The stand

Most people maintain a brief, seasonal relationship with their Christmas tree stand. Set it on the living room floor, clamp in the tree, then throw the stand down the basement stairs until the next year.

Not us. We enjoy our tree stand year-round.

One January years ago, we escorted the tree on its ceremonial walk-of-shame down the hallway, a needly path in its wake. And ultimately, we dumped the tree in the woods. But the tree stand never made it past the front porch. There it sat, gathering debris and rainwater.

I meant to store it properly but weeks and months passed. In the spring I hid an easter egg in its center and in the summer, I nudged it away from the screen door, as I sidled by with a tray of food for the grill. In the fall I didn’t think twice as I set our Halloween pumpkins by the tree-hugging holder. The next thing I knew, the days were short and chilly, the farm covered in frost and it was time to retrieve the stand again.

Christmas came and went and the tree stand returned to its porch perch, to await snow, spring flowers, summer storms, autumn leaves…

Each summer our friends called us out on our redneck-ness. But I didn’t care. When the holidays rolled around, we were ready to go.

Until a few days ago. It turned out that our fancy new porch was furnished only with fancy new furniture. With dismay I noticed the absence of our plastic mascot. Panicked, I pawed through the attic, cellar, christmas decoration boxes. No luck.

Then I stopped to think… think like a redneck. Just because we’d upgraded to a fancy porch with fancy furniture didn’t mean that we’d abandoned our old habits. So I hunted around until I found our trusty Christmas tree stand….

…in the ivy alongside the house. Under our satellite dish. Near the propane tank.


In January, I promise that the stand will return to its rightful home.

Kountry kasual

My plan is fool-proof:

1. double park in front of daycare
2. bolt through door
3. snatch children.

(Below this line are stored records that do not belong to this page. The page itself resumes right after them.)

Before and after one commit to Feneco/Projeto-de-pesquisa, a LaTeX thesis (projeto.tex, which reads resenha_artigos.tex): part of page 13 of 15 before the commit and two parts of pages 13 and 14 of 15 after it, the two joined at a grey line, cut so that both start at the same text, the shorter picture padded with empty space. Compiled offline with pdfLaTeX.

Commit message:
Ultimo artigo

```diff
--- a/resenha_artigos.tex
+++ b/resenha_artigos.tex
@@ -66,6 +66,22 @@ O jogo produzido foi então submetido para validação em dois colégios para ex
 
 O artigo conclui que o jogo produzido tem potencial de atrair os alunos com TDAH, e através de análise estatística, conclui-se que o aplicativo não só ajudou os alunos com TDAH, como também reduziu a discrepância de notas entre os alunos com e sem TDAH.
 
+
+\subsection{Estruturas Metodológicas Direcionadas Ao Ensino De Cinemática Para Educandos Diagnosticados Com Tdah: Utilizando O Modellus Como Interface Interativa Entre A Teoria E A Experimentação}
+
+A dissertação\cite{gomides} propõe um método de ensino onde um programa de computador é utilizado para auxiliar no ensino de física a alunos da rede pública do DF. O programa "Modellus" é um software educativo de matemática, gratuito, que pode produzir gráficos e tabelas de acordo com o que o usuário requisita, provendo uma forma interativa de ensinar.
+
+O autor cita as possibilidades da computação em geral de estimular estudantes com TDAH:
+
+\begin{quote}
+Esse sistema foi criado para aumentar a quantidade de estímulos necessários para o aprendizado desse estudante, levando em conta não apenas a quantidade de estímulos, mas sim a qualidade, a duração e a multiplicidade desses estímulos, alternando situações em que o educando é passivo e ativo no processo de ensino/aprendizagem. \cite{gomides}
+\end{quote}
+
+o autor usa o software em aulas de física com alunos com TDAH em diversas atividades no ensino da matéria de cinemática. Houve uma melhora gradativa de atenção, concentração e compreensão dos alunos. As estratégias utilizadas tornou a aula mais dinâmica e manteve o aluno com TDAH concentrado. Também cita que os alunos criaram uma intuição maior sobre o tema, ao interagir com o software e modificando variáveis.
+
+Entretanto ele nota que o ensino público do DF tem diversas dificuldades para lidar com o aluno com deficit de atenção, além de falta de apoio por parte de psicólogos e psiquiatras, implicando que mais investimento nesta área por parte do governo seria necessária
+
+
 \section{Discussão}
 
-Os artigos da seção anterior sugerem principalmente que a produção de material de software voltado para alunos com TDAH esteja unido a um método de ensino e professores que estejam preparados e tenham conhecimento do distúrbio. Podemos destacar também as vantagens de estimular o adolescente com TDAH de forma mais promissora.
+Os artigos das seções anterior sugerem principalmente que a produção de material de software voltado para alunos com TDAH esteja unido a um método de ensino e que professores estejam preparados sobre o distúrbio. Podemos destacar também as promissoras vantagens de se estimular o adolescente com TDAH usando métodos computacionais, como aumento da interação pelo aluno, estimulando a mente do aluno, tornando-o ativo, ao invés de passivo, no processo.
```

Mission accomplished before anyone notices my outfit: transparent tank top (bra also on display), board shorts (from mid-day leap in pool) and chunky, dirt-stained flip flops. To top it off, I smell like I’ve been mucking stalls.

Because I’ve been mucking stalls.

The daycare people won’t notice. I’m one of those irritating parents who rides the line between closing time and being late. I pull up, brakes screeching around 5:57. They practically shove me out the door.

So this day is no different except that I look — and smell — especially disheveled. But that doesn’t matter.

Until my cell phone rings. Justin’s mom is running late, Martin says. Can you get Justin and hang out until she gets there?

Of course I’m happy to help another last-minute parent — spare her the late fee and the dirty looks. But here’s the rub: once you’re booted out the daycare door, there’s nowhere to go. Except the grocery store next door.

Like everything else in Sticksville, the store isn’t a bastion of fashion. Many a farmer has ducked in wearing mud-splattered carhartts. It ain’t the big city and you can slide by with a little grunge.

Still, I feel especially trashy as I roll down the aisles, pushing 2 kids and a spare — all in the toddler age range — while trying to conceal my revealing tank top and flee the distinctive aroma of horse pee.

I’ll give the kids credit: they minimize the embarrassment level. Plied with goldfish, they keep the yelling to a dull roar. We only elicit a few smirks and one raised eyebrow from an uptight granny feeling up the tomatoes in the produce section.

We didn’t even need food so I breeze up and down a few aisles before I can’t stall any longer. Holding my head high, I present mac n’ cheese and a 6-pack of Heineken to the cashier.

Fortunately Justin’s mom appears to collect her kid, dispelling the appearance that I not only dress like Britney Spears, but get knocked up just as often.

I shouldn’t care what other people think. But maybe it’s time to reform my last-minute ways. Or at least keep a spare shirt — and deodorant — in the car.

Redneck conversion complete

Any vestiges of my Yuppie upbringing have officially disappeared. I’ve been asked to turn in my Nordstrom’s card, avert my eyes when a beemer drives by, and stay up-county where I belong. We are, in a word, redneck-a-fied.

Ignore the fact that Martin considers clean cargo pants evening attire.

Or that I took the kid to a party without any shoes.

Or that I’ve got a baseball cap permanently attached to my head.

That a weekend jaunt to the dump and Tractor Supply constitutes a road trip.

That entertainment is watching the kids play naked in a pothole after a rainstorm.

That I wear spurs when I shop for groceries.

Or that we’re a two pickup family.

That people identify our house simply as “the one with the sheep.”

Shove aside all those facts. The brief exchange I had with my barefoot 3-year-old sums it up.

We were at a friend’s house when Cayden waved his hand down around his knees. With wonder he asked:

“Mom, what is this air blowing out of the wall?”

me: “That would be air conditioning.”

Okay, so our house isn’t jacked up on wheels. But we’re gittin a little close to double wide livin, y’all.

young Redneckius Americanus photographed in their natural habitat